_What you are asked to do_:
Search the records below for "integration"; copy each line that has it.

(Change detection data)
***
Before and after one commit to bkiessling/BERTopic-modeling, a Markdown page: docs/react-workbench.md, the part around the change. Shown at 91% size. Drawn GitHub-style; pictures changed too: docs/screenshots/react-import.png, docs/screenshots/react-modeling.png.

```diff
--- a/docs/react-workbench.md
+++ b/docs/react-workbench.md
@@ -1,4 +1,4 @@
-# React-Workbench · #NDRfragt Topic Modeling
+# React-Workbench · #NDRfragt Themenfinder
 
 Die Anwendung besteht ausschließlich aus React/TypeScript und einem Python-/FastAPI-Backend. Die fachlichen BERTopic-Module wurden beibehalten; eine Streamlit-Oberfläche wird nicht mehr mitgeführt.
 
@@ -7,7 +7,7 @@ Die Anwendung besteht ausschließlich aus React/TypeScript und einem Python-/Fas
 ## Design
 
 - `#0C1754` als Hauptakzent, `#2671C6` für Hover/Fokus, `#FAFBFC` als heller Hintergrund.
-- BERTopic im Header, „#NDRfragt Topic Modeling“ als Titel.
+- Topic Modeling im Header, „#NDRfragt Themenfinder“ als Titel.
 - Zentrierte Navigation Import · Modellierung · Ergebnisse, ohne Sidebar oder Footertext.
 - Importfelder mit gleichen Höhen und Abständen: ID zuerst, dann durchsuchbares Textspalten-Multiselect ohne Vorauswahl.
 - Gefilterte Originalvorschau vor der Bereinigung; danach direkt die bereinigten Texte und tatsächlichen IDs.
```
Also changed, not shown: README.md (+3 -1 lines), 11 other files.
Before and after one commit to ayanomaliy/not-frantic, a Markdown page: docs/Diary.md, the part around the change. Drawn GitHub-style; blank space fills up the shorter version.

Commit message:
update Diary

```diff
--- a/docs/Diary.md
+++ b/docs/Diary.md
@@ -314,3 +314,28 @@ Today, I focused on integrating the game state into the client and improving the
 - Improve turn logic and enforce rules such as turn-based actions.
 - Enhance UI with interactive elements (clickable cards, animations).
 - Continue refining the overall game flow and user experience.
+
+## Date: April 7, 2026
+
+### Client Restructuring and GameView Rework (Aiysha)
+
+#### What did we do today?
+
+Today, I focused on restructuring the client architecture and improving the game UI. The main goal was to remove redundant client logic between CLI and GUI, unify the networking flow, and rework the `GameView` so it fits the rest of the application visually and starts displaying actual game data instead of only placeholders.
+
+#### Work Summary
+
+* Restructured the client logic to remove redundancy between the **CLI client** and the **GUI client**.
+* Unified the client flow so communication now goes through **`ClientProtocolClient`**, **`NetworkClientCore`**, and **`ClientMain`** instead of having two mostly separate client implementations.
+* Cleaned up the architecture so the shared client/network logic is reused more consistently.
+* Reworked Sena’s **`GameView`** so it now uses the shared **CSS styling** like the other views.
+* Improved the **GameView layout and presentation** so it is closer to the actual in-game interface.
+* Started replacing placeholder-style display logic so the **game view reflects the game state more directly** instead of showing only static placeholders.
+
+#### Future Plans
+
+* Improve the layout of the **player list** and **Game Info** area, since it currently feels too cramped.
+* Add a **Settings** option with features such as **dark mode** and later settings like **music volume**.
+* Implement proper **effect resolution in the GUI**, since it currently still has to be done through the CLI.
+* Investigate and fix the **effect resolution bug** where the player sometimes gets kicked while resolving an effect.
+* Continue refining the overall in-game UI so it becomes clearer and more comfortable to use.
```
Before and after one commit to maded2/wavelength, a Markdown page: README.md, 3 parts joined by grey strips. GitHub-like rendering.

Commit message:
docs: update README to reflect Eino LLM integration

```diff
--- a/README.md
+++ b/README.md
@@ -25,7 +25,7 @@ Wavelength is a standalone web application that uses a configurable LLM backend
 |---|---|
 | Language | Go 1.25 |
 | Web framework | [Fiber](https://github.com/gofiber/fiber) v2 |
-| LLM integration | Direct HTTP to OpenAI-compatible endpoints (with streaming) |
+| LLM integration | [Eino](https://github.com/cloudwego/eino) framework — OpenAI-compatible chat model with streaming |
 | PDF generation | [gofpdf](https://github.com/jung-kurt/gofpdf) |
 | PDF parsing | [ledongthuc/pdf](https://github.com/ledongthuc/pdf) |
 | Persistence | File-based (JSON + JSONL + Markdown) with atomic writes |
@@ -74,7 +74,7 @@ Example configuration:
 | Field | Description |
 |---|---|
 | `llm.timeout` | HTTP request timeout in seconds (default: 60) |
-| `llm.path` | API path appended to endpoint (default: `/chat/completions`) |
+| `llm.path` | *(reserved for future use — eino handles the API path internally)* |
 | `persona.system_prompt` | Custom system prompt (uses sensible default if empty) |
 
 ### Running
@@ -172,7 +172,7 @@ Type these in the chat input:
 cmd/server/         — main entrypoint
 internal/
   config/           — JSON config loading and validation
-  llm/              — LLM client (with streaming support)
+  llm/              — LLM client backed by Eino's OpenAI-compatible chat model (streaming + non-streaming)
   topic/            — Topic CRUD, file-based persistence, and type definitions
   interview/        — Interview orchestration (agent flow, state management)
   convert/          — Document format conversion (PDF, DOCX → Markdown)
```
***
_Exercise solution_:
docs: update README to reflect Eino LLM integration
-| LLM integration | Direct HTTP to OpenAI-compatible endpoints (with streaming) |
+| LLM integration | [Eino](https://github.com/cloudwego/eino) framework — OpenAI-compatible chat model with streaming |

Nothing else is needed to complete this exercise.